[Input for this task Boundary: Start]

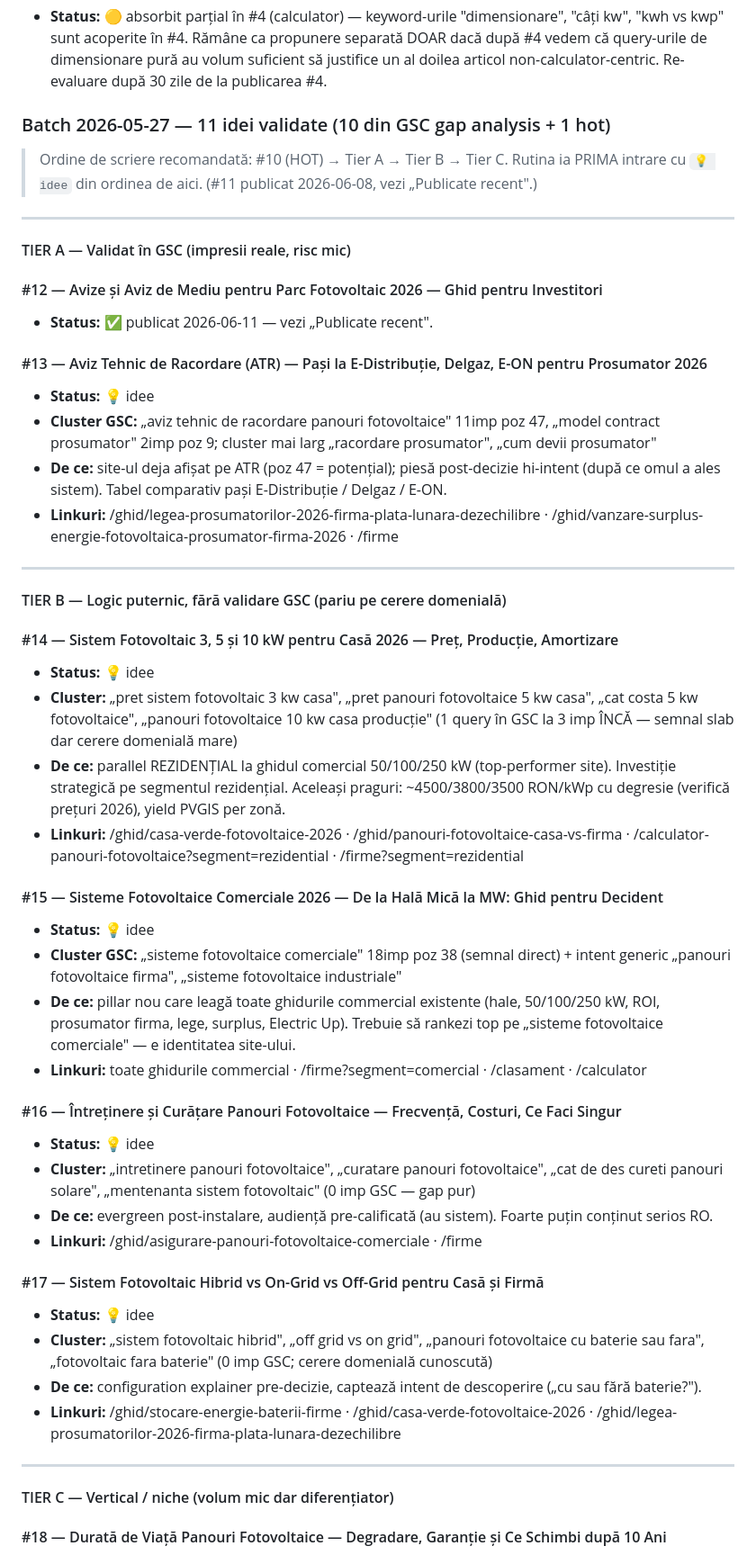
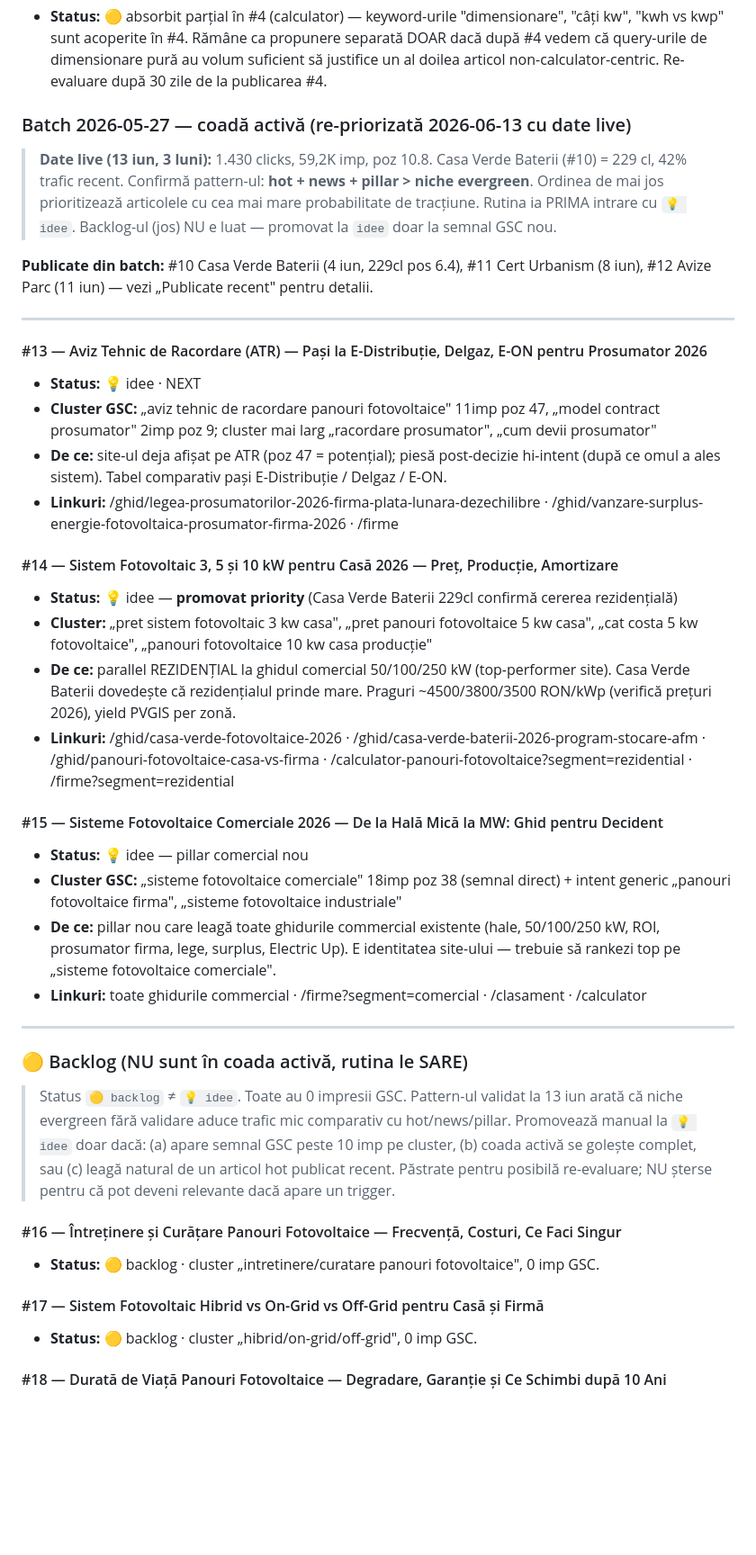
Before and after one commit to cimpianRadu/fotovoltaice-directory, a Markdown page: docs/articles-pipeline.md, the part around one of its changes. Shown at 90% size. Rendered like a GitHub page; blank space fills up the shorter version.

Commit message:
Pipeline reorder + setup news scan + AI search opt
Reorder după datele live 13 iun (1.430 cl / 59,2K imp / poz 10.8):
- Pattern confirmat: hot+news+pillar > niche evergreen (Casa Verde Baterii 229cl pos 6.4)
- Coadă activă slim: #13 ATR (next), #14 rezidențial 3/5/10kW (promovat — Casa Verde
  Baterii dovedește cererea), #15 sisteme comerciale pillar
- Tier C (#16-20) → status "🟡 backlog", rutina îi SARE. Promovare manuală doar la
  semnal GSC nou sau dacă coada se golește

Sunday-pv-news-scan rutină nouă (cron duminică 19:09): scan afm.ro/anre.ro/
energie.gov.ro/presă RO, actualizează Hot topics watch, promovează la idee
triggerele confirmate cu sursă primară, commit + push.

În routine SKILL.md (thursday-seo-articol + monday-articol-instalatori): adăugat
secțiune AI Search Optimization (GEO/AEO) la target /guide — primul paragraf
răspunde direct, inline citations, Q&A structurat, fără ambiguitate temporală.
Gemini deja apare ca referrer; ne pregătim pentru valul de citații AI.

Co-Authored-By: Claude Opus 4.7 <noreply@anthropic.com>

```diff
--- a/docs/articles-pipeline.md
+++ b/docs/articles-pipeline.md
@@ -103,53 +103,42 @@ _(coadă goală — toate cele 3 ținte striking-distance au fost extinse pe 202
 ### 7 — Dimensionare sistem fotovoltaic comercial
 - **Status:** 🟡 absorbit parțial în #4 (calculator) — keyword-urile "dimensionare", "câți kw", "kwh vs kwp" sunt acoperite în #4. Rămâne ca propunere separată DOAR dacă după #4 vedem că query-urile de dimensionare pură au volum suficient să justifice un al doilea articol non-calculator-centric. Re-evaluare după 30 zile de la publicarea #4.
 
-### Batch 2026-05-27 — 11 idei validate (10 din GSC gap analysis + 1 hot)
+### Batch 2026-05-27 — coadă activă (re-priorizată 2026-06-13 cu date live)
 
-> Ordine de scriere recomandată: #10 (HOT) → Tier A → Tier B → Tier C. Rutina ia PRIMA intrare cu `💡 idee` din ordinea de aici. (#11 publicat 2026-06-08, vezi „Publicate recent".)
+> **Date live (13 iun, 3 luni):** 1.430 clicks, 59,2K imp, poz 10.8. Casa Verde Baterii (#10) = 229 cl, 42% trafic recent. Confirmă pattern-ul: **hot + news + pillar > niche evergreen**. Ordinea de mai jos prioritizează articolele cu cea mai mare probabilitate de tracțiune. Rutina ia PRIMA intrare cu `💡 idee`. Backlog-ul (jos) NU e luat — promovat la `idee` doar la semnal GSC nou.
+
+**Publicate din batch:** #10 Casa Verde Baterii (4 iun, 229cl pos 6.4), #11 Cert Urbanism (8 iun), #12 Avize Parc (11 iun) — vezi „Publicate recent" pentru detalii.
 
 ---
 
-#### TIER A — Validat în GSC (impresii reale, risc mic)
-
-#### #12 — Avize și Aviz de Mediu pentru Parc Fotovoltaic 2026 — Ghid pentru Investitori
-- **Status:** ✅ publicat 2026-06-11 — vezi „Publicate recent".
-
 #### #13 — Aviz Tehnic de Racordare (ATR) — Pași la E-Distribuție, Delgaz, E-ON pentru Prosumator 2026
-- **Status:** 💡 idee
+- **Status:** 💡 idee · NEXT
 - **Cluster GSC:** „aviz tehnic de racordare panouri fotovoltaice" 11imp poz 47, „model contract prosumator" 2imp poz 9; cluster mai larg „racordare prosumator", „cum devii prosumator"
 - **De ce:** site-ul deja afișat pe ATR (poz 47 = potențial); piesă post-decizie hi-intent (după ce omul a ales sistem). Tabel comparativ pași E-Distribuție / Delgaz / E-ON.
 - **Linkuri:** /ghid/legea-prosumatorilor-2026-firma-plata-lunara-dezechilibre · /ghid/vanzare-surplus-energie-fotovoltaica-prosumator-firma-2026 · /firme
 
----
-
-#### TIER B — Logic puternic, fără validare GSC (pariu pe cerere domenială)
-
 #### #14 — Sistem Fotovoltaic 3, 5 și 10 kW pentru Casă 2026 — Preț, Producție, Amortizare
-- **Status:** 💡 idee
-- **Cluster:** „pret sistem fotovoltaic 3 kw casa", „pret panouri fotovoltaice 5 kw casa", „cat costa 5 kw fotovoltaice", „panouri fotovoltaice 10 kw casa producție" (1 query în GSC la 3 imp ÎNCĂ — semnal slab dar cerere domenială mare)
-- **De ce:** parallel REZIDENȚIAL la ghidul comercial 50/100/250 kW (top-performer site). Investiție strategică pe segmentul rezidențial. Aceleași praguri: ~4500/3800/3500 RON/kWp cu degresie (verifică prețuri 2026), yield PVGIS per zonă.
-- **Linkuri:** /ghid/casa-verde-fotovoltaice-2026 · /ghid/panouri-fotovoltaice-casa-vs-firma · /calculator-panouri-fotovoltaice?segment=rezidential · /firme?segment=rezidential
+- **Status:** 💡 idee — **promovat priority** (Casa Verde Baterii 229cl confirmă cererea rezidențială)
+- **Cluster:** „pret sistem fotovoltaic 3 kw casa", „pret panouri fotovoltaice 5 kw casa", „cat costa 5 kw fotovoltaice", „panouri fotovoltaice 10 kw casa producție"
+- **De ce:** parallel REZIDENȚIAL la ghidul comercial 50/100/250 kW (top-performer site). Casa Verde Baterii dovedește că rezidențialul prinde mare. Praguri ~4500/3800/3500 RON/kWp (verifică prețuri 2026), yield PVGIS per zonă.
+- **Linkuri:** /ghid/casa-verde-fotovoltaice-2026 · /ghid/casa-verde-baterii-2026-program-stocare-afm · /ghid/panouri-fotovoltaice-casa-vs-firma · /calculator-panouri-fotovoltaice?segment=rezidential · /firme?segment=rezidential
 
 #### #15 — Sisteme Fotovoltaice Comerciale 2026 — De la Hală Mică la MW: Ghid pentru Decident
-- **Status:** 💡 idee
+- **Status:** 💡 idee — pillar comercial nou
 - **Cluster GSC:** „sisteme fotovoltaice comerciale" 18imp poz 38 (semnal direct) + intent generic „panouri fotovoltaice firma", „sisteme fotovoltaice industriale"
-- **De ce:** pillar nou care leagă toate ghidurile commercial existente (hale, 50/100/250 kW, ROI, prosumator firma, lege, surplus, Electric Up). Trebuie să rankezi top pe „sisteme fotovoltaice comerciale" — e identitatea site-ului.
+- **De ce:** pillar nou care leagă toate ghidurile commercial existente (hale, 50/100/250 kW, ROI, prosumator firma, lege, surplus, Electric Up). E identitatea site-ului — trebuie să rankezi top pe „sisteme fotovoltaice comerciale".
 - **Linkuri:** toate ghidurile commercial · /firme?segment=comercial · /clasament · /calculator
-
-#### #16 — Întreținere și Curățare Panouri Fotovoltaice — Frecvență, Costuri, Ce Faci Singur
-- **Status:** 💡 idee
-- **Cluster:** „intretinere panouri fotovoltaice", „curatare panouri fotovoltaice", „cat de des cureti panouri solare", „mentenanta sistem fotovoltaic" (0 imp GSC — gap pur)
-- **De ce:** evergreen post-instalare, audiență pre-calificată (au sistem). Foarte puțin conținut serios RO.
-- **Linkuri:** /ghid/asigurare-panouri-fotovoltaice-comerciale · /firme
-
-#### #17 — Sistem Fotovoltaic Hibrid vs On-Grid vs Off-Grid pentru Casă și Firmă
-- **Status:** 💡 idee
-- **Cluster:** „sistem fotovoltaic hibrid", „off grid vs on grid", „panouri fotovoltaice cu baterie sau fara", „fotovoltaic fara baterie" (0 imp GSC; cerere domenială cunoscută)
-- **De ce:** configuration explainer pre-decizie, captează intent de descoperire („cu sau fără baterie?").
-- **Linkuri:** /ghid/stocare-energie-baterii-firme · /ghid/casa-verde-fotovoltaice-2026 · /ghid/legea-prosumatorilor-2026-firma-plata-lunara-dezechilibre
 
 ---
 
-#### TIER C — Vertical / niche (volum mic dar diferențiator)
+### 🟡 Backlog (NU sunt în coada activă, rutina le SARE)
+
+> Status `🟡 backlog` ≠ `💡 idee`. Toate au 0 impresii GSC. Pattern-ul validat la 13 iun arată că niche evergreen fără validare aduce trafic mic comparativ cu hot/news/pillar. Promovează manual la `💡 idee` doar dacă: (a) apare semnal GSC peste 10 imp pe cluster, (b) coada activă se golește complet, sau (c) leagă natural de un articol hot publicat recent. Păstrate pentru posibilă re-evaluare; NU șterse pentru că pot deveni relevante dacă apare un trigger.
+
+#### #16 — Întreținere și Curățare Panouri Fotovoltaice — Frecvență, Costuri, Ce Faci Singur
+- **Status:** 🟡 backlog · cluster „intretinere/curatare panouri fotovoltaice", 0 imp GSC.
+
+#### #17 — Sistem Fotovoltaic Hibrid vs On-Grid vs Off-Grid pentru Casă și Firmă
+- **Status:** 🟡 backlog · cluster „hibrid/on-grid/off-grid", 0 imp GSC.
 
 #### #18 — Durată de Viață Panouri Fotovoltaice — Degradare, Garanție și Ce Schimbi după 10 Ani
```
Also changed, not shown: other parts of docs/articles-pipeline.md (+3 -12 lines).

[Input for this task Boundary: End]

Omitting all pictures, restate exactly the lines of the material from its start through the line that contains "răspunde direct, inline".

### [Your response]
Before and after one commit to cimpianRadu/fotovoltaice-directory, a Markdown page: docs/articles-pipeline.md, the part around one of its changes. Shown at 90% size. Rendered like a GitHub page; blank space fills up the shorter version.

Commit message:
Pipeline reorder + setup news scan + AI search opt
Reorder după datele live 13 iun (1.430 cl / 59,2K imp / poz 10.8):
- Pattern confirmat: hot+news+pillar > niche evergreen (Casa Verde Baterii 229cl pos 6.4)
- Coadă activă slim: #13 ATR (next), #14 rezidențial 3/5/10kW (promovat — Casa Verde
  Baterii dovedește cererea), #15 sisteme comerciale pillar
- Tier C (#16-20) → status "🟡 backlog", rutina îi SARE. Promovare manuală doar la
  semnal GSC nou sau dacă coada se golește

Sunday-pv-news-scan rutină nouă (cron duminică 19:09): scan afm.ro/anre.ro/
energie.gov.ro/presă RO, actualizează Hot topics watch, promovează la idee
triggerele confirmate cu sursă primară, commit + push.

În routine SKILL.md (thursday-seo-articol + monday-articol-instalatori): adăugat
secțiune AI Search Optimization (GEO/AEO) la target /guide — primul paragraf
răspunde direct, inline citations, Q&A structurat, fără ambiguitate temporală.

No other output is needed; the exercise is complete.